=== What is needed ===
The answer must consist of every line from the entries that holds the word "center".

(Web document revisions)

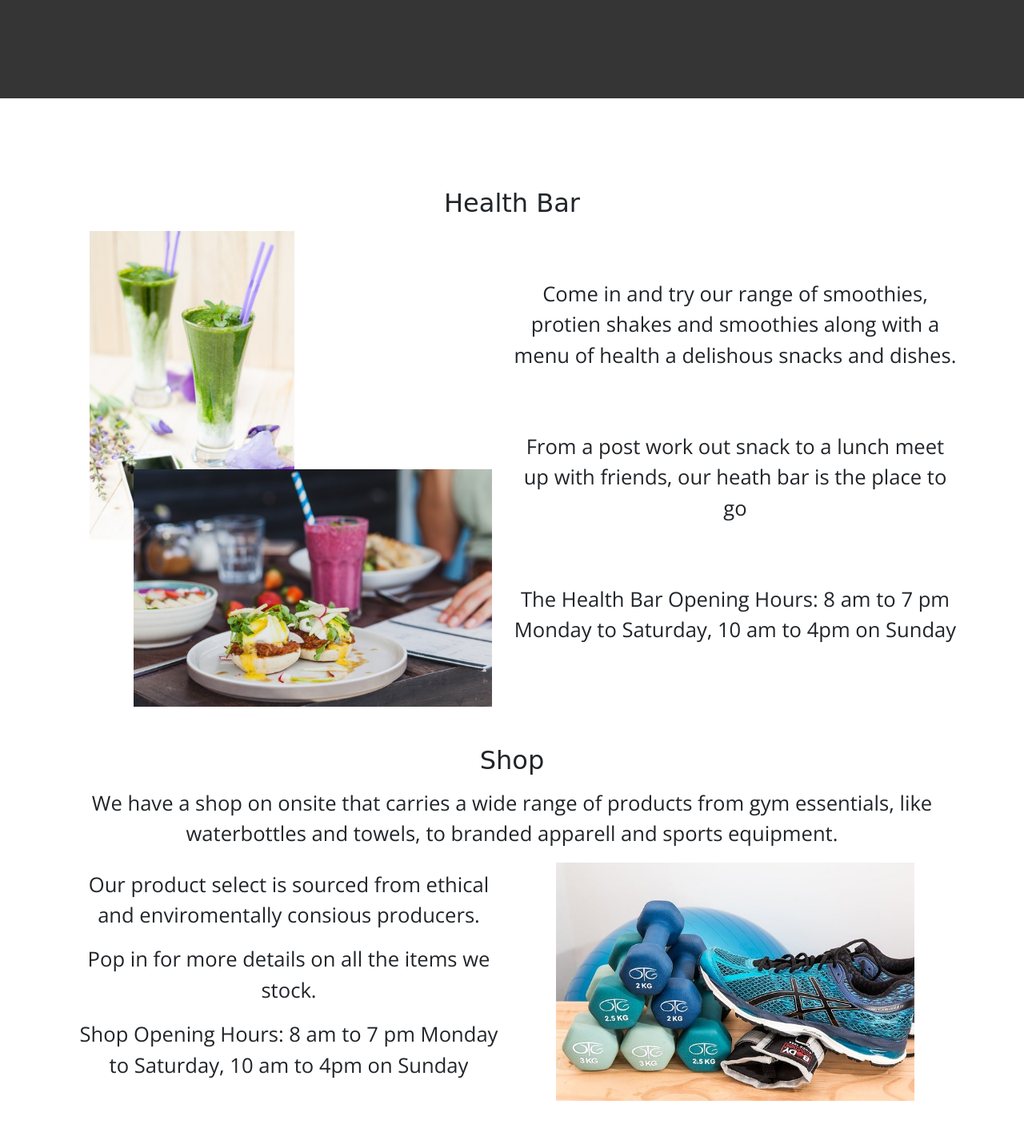
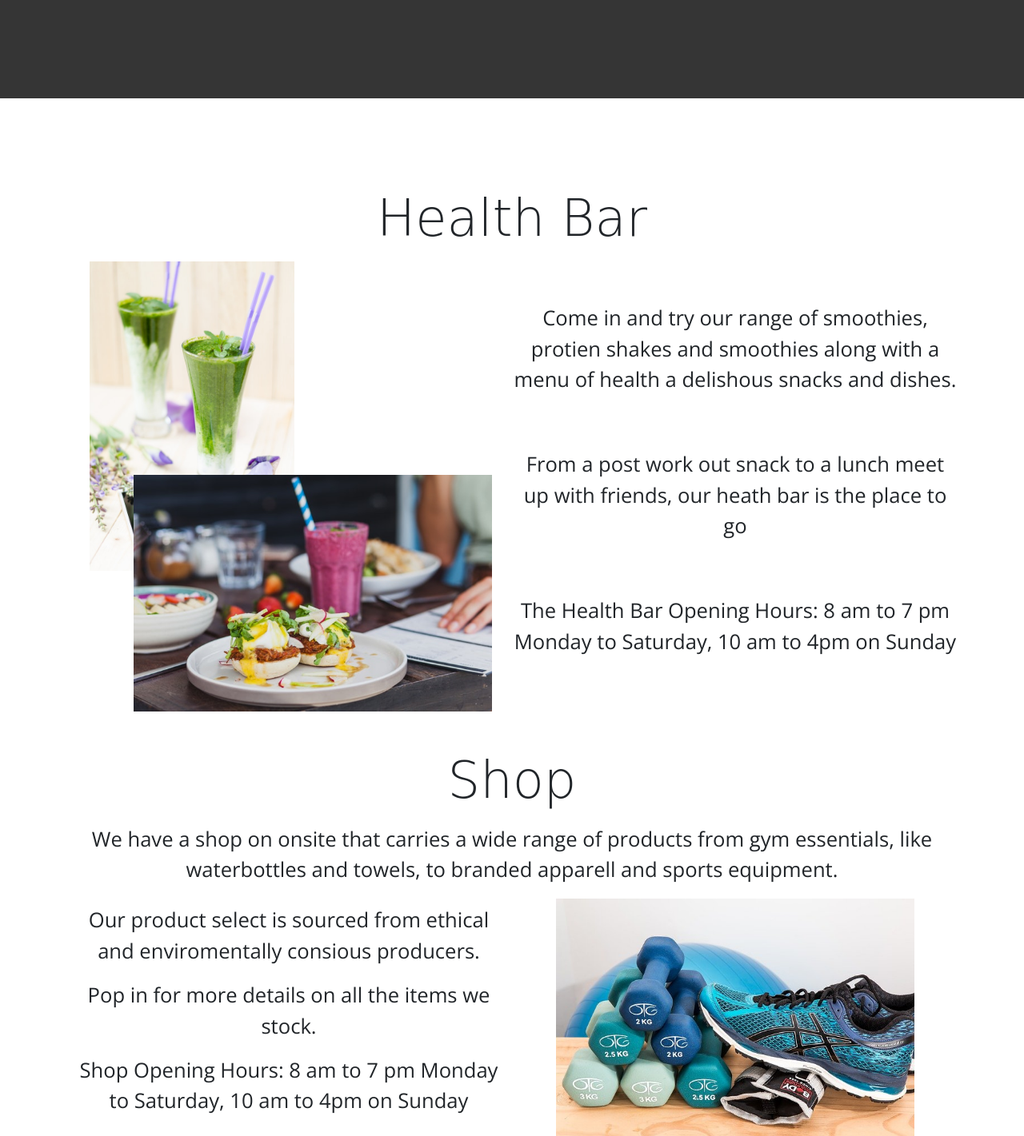
Before and after one commit to nlenno1/gym-fit-MS4, a Django app: page / in a window 1280 px wide. Shown: the part 2160-3581 px from the top of the page at 80% size. Run offline with Django 4.2, Linux system fonts and the light colour scheme; some web fonts are replaced.

Commit message:
style: add styling to home

```diff
--- a/home/templates/home/index.html
+++ b/home/templates/home/index.html
@@ -23,12 +23,12 @@
             </div>
         </div>
         <div class="row g-0">
-            <div class="d-none d-sm-block col-sm-6 text-center">
+            <div class="d-none d-lg-block col-lg-6 text-center">
                 <img id="teamwork-image" src="media/gym-teamwork.jpg" alt="Two hands clasping in a handshake">
             </div>
-            <div class="col-12 col-sm-6">
+            <div class="col-12 col-lg-6">
                 <div class="vertical-center">
-                    <p class="text-center mt-5 mx-2 my-sm-0 ms-sm-0 py-sm-2 me-sm-3 me-md-5">
+                    <p class="text-center mt-5 mx-2 my-sm-0 ms-sm-0 py-sm-2 me-lg-5">
                         Gym Fit is a community based fitness centre designed to bring people together to enjoy the experience of
                         group fitness, reap the benefits of having a healthier lifestyle and meet like minded people along the way
                     </p>
@@ -78,11 +78,14 @@
     <section id="shop-and-bar" class="container-lg py-big">
         <div class="row g-0">
             <div class="col-12 text-center">
-                <h2 class="mb-3">Health Bar</h2>
+                <h2 class="mb-3 display-3">Health Bar</h2>
             </div>
-            <div class="col-12 col-md-6">
-                <img id="smoothie-1" src="media/smoothie-portrait.jpg" alt="Smoothies from out Health Bar">
-                <img id="smoothie-2" class="d-none d-md-block" src="media/smoothie-landscape.jpg" alt="Smoothies from out Health Bar">
+            <div class="d-none d-md-block col-md-6">
+                <img id="smoothie-1" class="d-none d-md-block" src="media/smoothie-portrait.jpg" alt="Smoothies from out Health Bar">
+                <img class="smoothie-2" src="media/smoothie-landscape.jpg" alt="Smoothies from out Health Bar">
+            </div>
+            <div class="d-md-none col-12 text-center">
+                <img class="smoothie-2 mb-3" src="media/smoothie-landscape.jpg" alt="Smoothies from out Health Bar">
             </div>
             <div class="col-12 col-md-6 text-center">
                 <div class="vertical-spread">
@@ -101,7 +104,7 @@
 
         <div class="row g-0">
             <div class="col-12 text-center">
-                <h2 class="mt-5 mb-3">Shop</h2>
+                <h2 class="mt-5 mb-3 display-3">Shop</h2>
                 <p>
                     We have a shop on onsite that carries a wide range of products from gym essentials, like waterbottles and towels, to branded apparell and sports equipment.
                 </p>
--- a/static/css/base.css
+++ b/static/css/base.css
@@ -4,6 +4,10 @@ body {
 
 body p {
     font-size: 1.6rem;
+}
+
+footer p, nav p {
+    font-size: 1rem;
 }
 
 h1, h2, h3 ,h4, h5 {
@@ -201,17 +205,24 @@ h1, h2, h3 ,h4, h5 {
     float: left;
 }
 
-#smoothie-2 {
+.smoothie-2 {
     width: 35vw;
     min-width: 360px;
-    margin-top: -88px;
-    margin-right: 25px;
-    float: right;
 }
 
 #shop-image {
     width: 35vw;
     min-width: 340px;
+}
+
+@media(min-width:768px) {
+    .smoothie-2 {
+        width: 35vw;
+        min-width: 360px;
+        margin-top: -120px;
+        margin-right: 25px;
+        float: right;
+    }
 }
 
 /* Our Team */
@@ -260,10 +271,6 @@ footer img {
     padding: 15px 5vw;
 }
 
-footer p {
-    font-size: 1rem;
-}
-
 @media(min-width:768px) {
     #footer-socials {
         flex-direction: column;
```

=== Finished exercise ===
-            <div class="d-none d-sm-block col-sm-6 text-center">
+            <div class="d-none d-lg-block col-lg-6 text-center">
                 <div class="vertical-center">
-                    <p class="text-center mt-5 mx-2 my-sm-0 ms-sm-0 py-sm-2 me-sm-3 me-md-5">
+                    <p class="text-center mt-5 mx-2 my-sm-0 ms-sm-0 py-sm-2 me-lg-5">
             <div class="col-12 text-center">
+            <div class="d-md-none col-12 text-center">
             <div class="col-12 col-md-6 text-center">
             <div class="col-12 text-center">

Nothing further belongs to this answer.